Chris warms up the proceedings with a few of my favorite tunes, including Honky Tonk Singalong and a song I got to request, Free Dog. He puts me on the spot for that request, but I rise to the occasion. He also plays one of my best-loved Dead songs, Brown Eyed Women, with the oh-so appropriate line indicating that he knows where he is, “tumble down shack in Big Foot county.” I cheer. You gotta cheer for Big Foot.

Todd is also perceptive in terms of what needs to be played, and he impeccably tailors a show to this lighter than usual but extremely attentive and appreciative crowd. My friend Pumpkin made a comment when she saw the set list I posted, saying that it looked ‘dreamy,’ and I told her that I would likely steal that descriptor. And I am. Because it’s true. Every night with Todd is different, every night is top-notch, and each has its own character; this one is dreamy. If the show at Vista 222 matched the scene and the crowd with a set that was expansive and jubilant, our foggy little town is treated to a show that feels so intimate, cozy, and dreamy. 

With people heading down to Hangtown next weekend in the audience, we get a good dose of Railroad Earth songs to get things going (after an always welcome Where Songs Begin opener) including a fun Dandelion Wine and Good Life.

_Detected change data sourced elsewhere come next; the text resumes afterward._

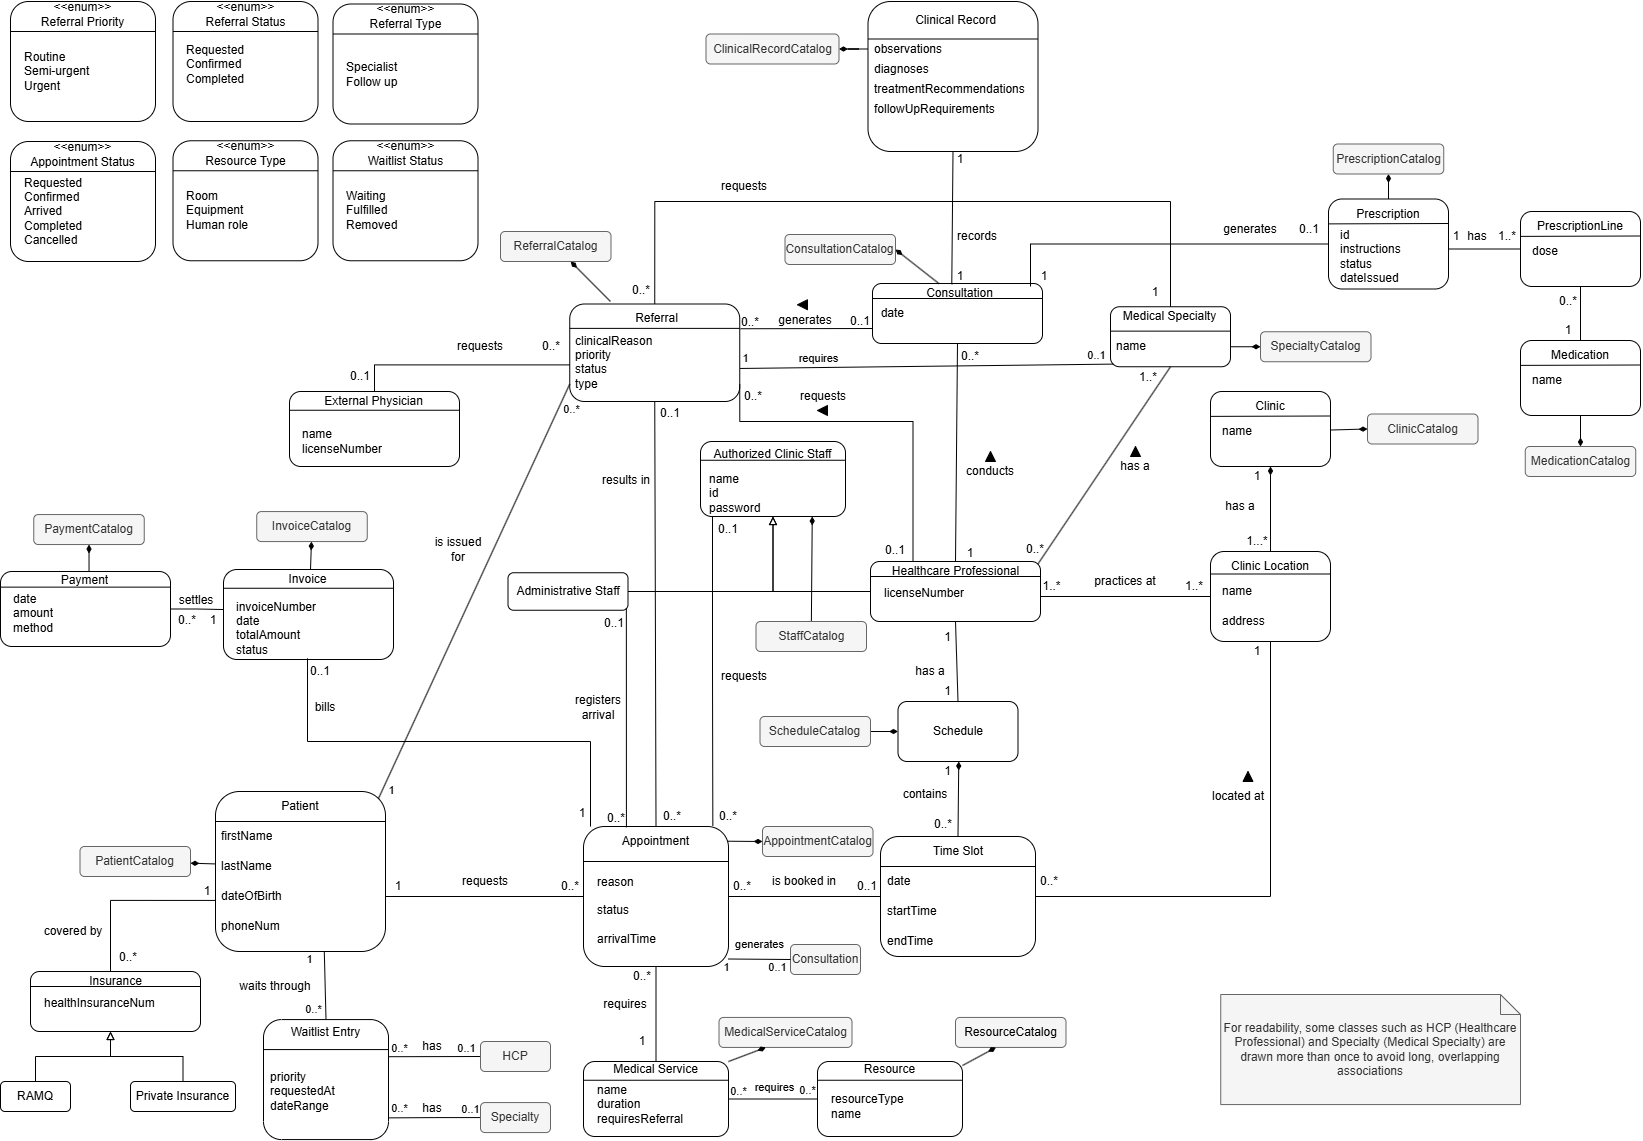
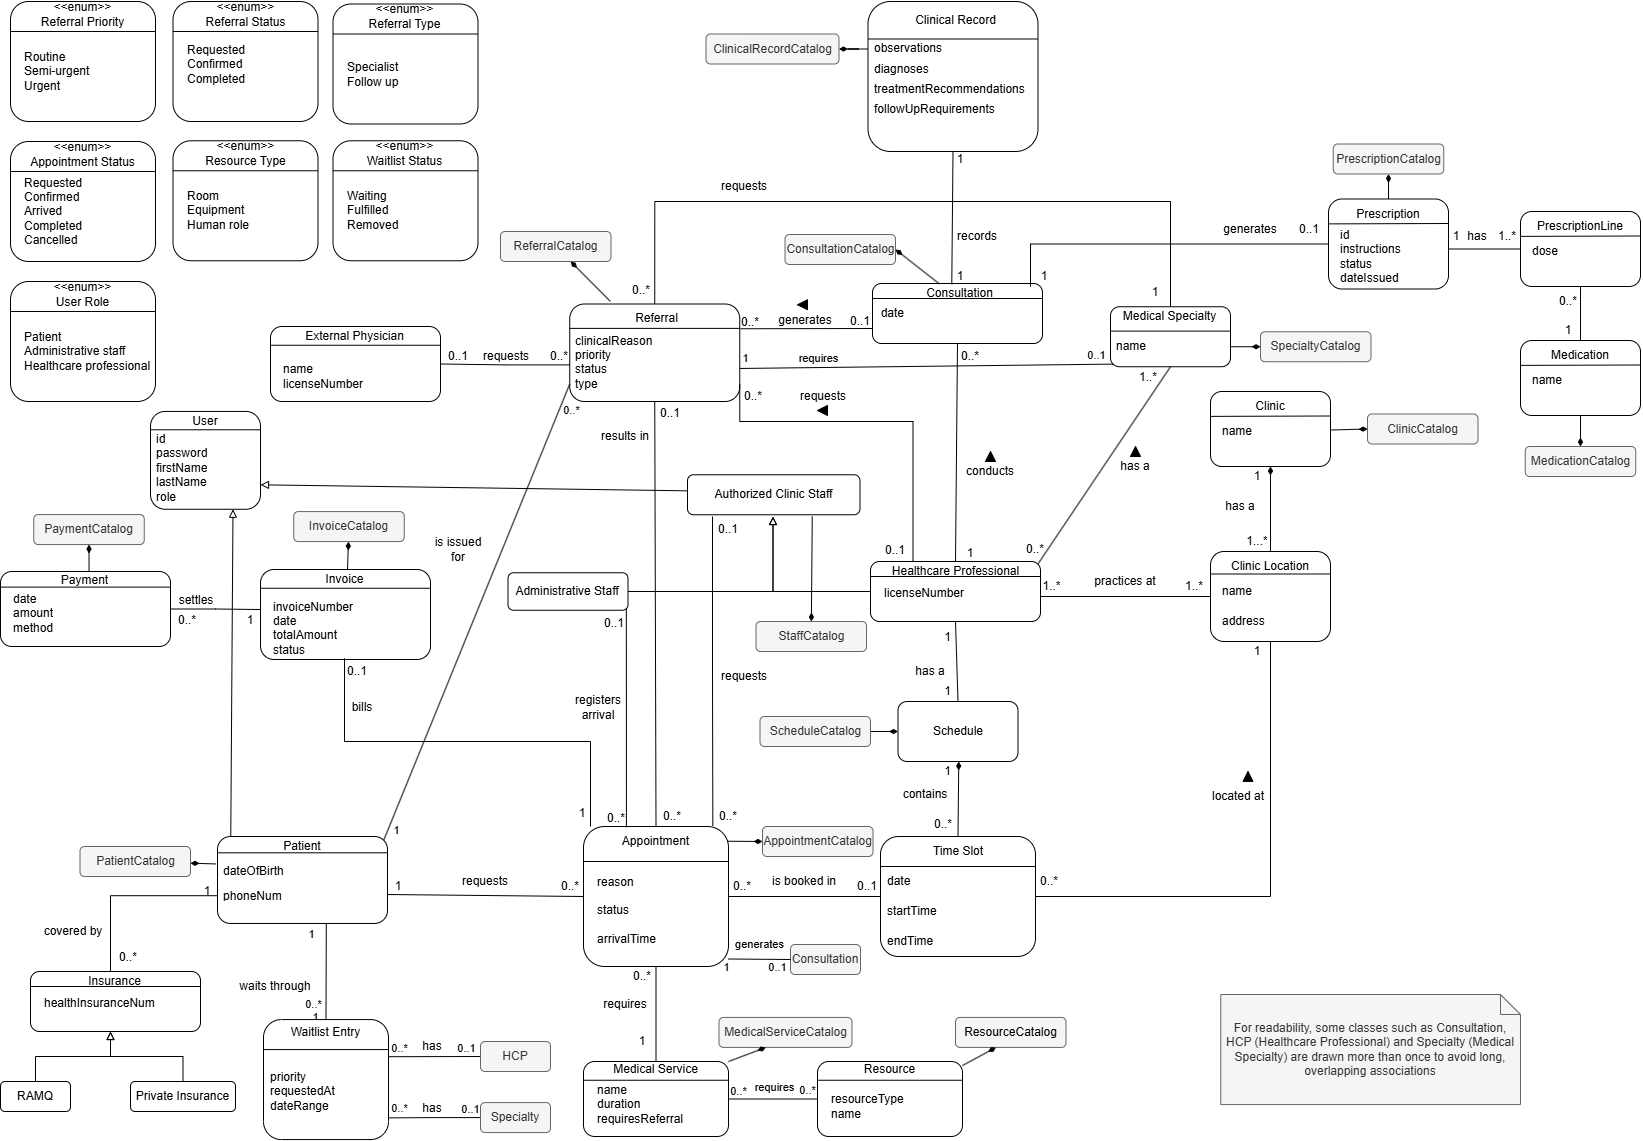
Add user concept to diagrams

diff --git a/artifacts/Contributions.md b/artifacts/Contributions.md
@@ -1,0 +1,26 @@
+### Artifact Contributions
+
+| Artifact | Main Contributors |
+|---|---|
+| Domain Model Diagram | Manlai & Nada |
+| Use Case Diagram | Nada & Manlai |
+| Class Diagram | Manlai & Nada |
+| Book Appointment Contracts | Manlai |
+| Book Appointment Operations | Manlai |
+| Book Appointment SSD | Emile |
+| Book Appointment Use Case | Nada |
+| Book Appointment Interaction Diagrams | Manlai |
+| Issue Prescription Contracts | Nada |
+| Issue Prescription Operations | Manlai |
+| Issue Prescription SSD | Emile |
+| Issue Prescription Use Case | Nada |
+| Issue Prescription Interaction Diagrams | Manlai |
+| Register Patient Arrival Contracts | Nada |
+| Register Patient Arrival Operations | Manlai |
+| Register Patient Arrival SSD | Emile |
+| Register Patient Arrival Use Case | Nada |
+| Register Patient Arrival Interaction Diagrams | Manlai |
+| Search Availability SSD | Manlai |
+| Make Availability SSD | Manlai
+| Waitlist/Offer/Cancel SSDs | Manlai
+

I’m always excited to see the harp come out, and this time it is accompanied by a pop quiz to the audience about the rising cost of harmonicas, which I definitely failed (about $105 for two recently, in case you’re wondering). Well, I’m glad he invested in them because the harmonica is key on the next two songs; Spacey Johnny is where the show really takes off for me and the full-on dreaminess begins. It is followed by one of my all-time favorites, the first Railroad Earth song I ever heard and one that immediately provided a transformative experience and made me understand something I was going through at that very moment, Seven Story Mountain. All the times I’ve seen Todd solo it’s rare that I’ve heard this one. Getting it here at the home town show is meaningful and fills my heart.

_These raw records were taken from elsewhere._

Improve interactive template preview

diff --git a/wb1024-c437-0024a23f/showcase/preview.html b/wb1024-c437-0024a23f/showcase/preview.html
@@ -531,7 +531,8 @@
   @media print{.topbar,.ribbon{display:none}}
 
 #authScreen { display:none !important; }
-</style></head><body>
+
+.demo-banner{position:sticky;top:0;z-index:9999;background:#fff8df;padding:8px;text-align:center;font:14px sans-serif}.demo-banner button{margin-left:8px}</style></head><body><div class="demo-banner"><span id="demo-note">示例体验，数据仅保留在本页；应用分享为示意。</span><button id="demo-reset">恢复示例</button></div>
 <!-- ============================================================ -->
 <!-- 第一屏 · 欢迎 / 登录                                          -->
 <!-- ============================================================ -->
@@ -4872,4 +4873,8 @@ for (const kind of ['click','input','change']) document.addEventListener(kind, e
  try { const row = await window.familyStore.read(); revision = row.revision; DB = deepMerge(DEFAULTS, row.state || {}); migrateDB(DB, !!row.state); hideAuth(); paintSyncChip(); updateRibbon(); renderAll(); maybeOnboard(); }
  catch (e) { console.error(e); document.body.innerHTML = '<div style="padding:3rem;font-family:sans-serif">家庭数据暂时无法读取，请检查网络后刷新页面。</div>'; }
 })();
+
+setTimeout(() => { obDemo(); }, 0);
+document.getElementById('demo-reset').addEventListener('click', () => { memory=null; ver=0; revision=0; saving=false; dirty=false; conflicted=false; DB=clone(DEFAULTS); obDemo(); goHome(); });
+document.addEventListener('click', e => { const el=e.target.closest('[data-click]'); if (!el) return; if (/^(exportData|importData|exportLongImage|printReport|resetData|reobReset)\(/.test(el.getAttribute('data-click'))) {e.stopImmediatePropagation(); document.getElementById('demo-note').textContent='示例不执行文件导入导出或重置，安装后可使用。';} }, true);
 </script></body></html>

Next up is Todd’s always lovely rendition of Peggy-O. Butterfly And The Tree and Black Bear, both with Chris joining in, make effective counterpoints for songs with very different depictions of nature, with the first feeling loose and summery and the latter singing of quieter times of north woods hibernation and awakening. The spaces between the notes during Black Bear have as much impact as the notes themselves, and the same is true a couple songs on when Todd treats us to a fantastic run of Ferris Wheel Waltz, Captain Nowhere (with harmonica) and Keep Movin’ On. My favorite moments of the whole show probably come during Ferris Wheel and Captain Nowhere. In both these songs there is such a building up, a swelling of sound, interspersed with pauses that are equally intense, an ebb and flow of sound that takes everyone in the pin-drop quiet audience right along on the ride. Everyone is so attentive it is like a collective holding of breath as Todd tells these mystical stories and we all hang on each note and word. The romantic round-and-round of Ferris Wheel Waltz, the explosive harmonica bursts on Captain Nowhere… Todd is a master at painting pictures with his songs and these two are prime examples. Keep Movin’ On is musical comfort food and we eat it up. As if to reward us for our rapt attention on these last three songs, we get one at the end where we all get to sing and yell along, a happy and boisterous release, with a hardy and crowd-pleasing Head to wrap things up and send us on our way until next time!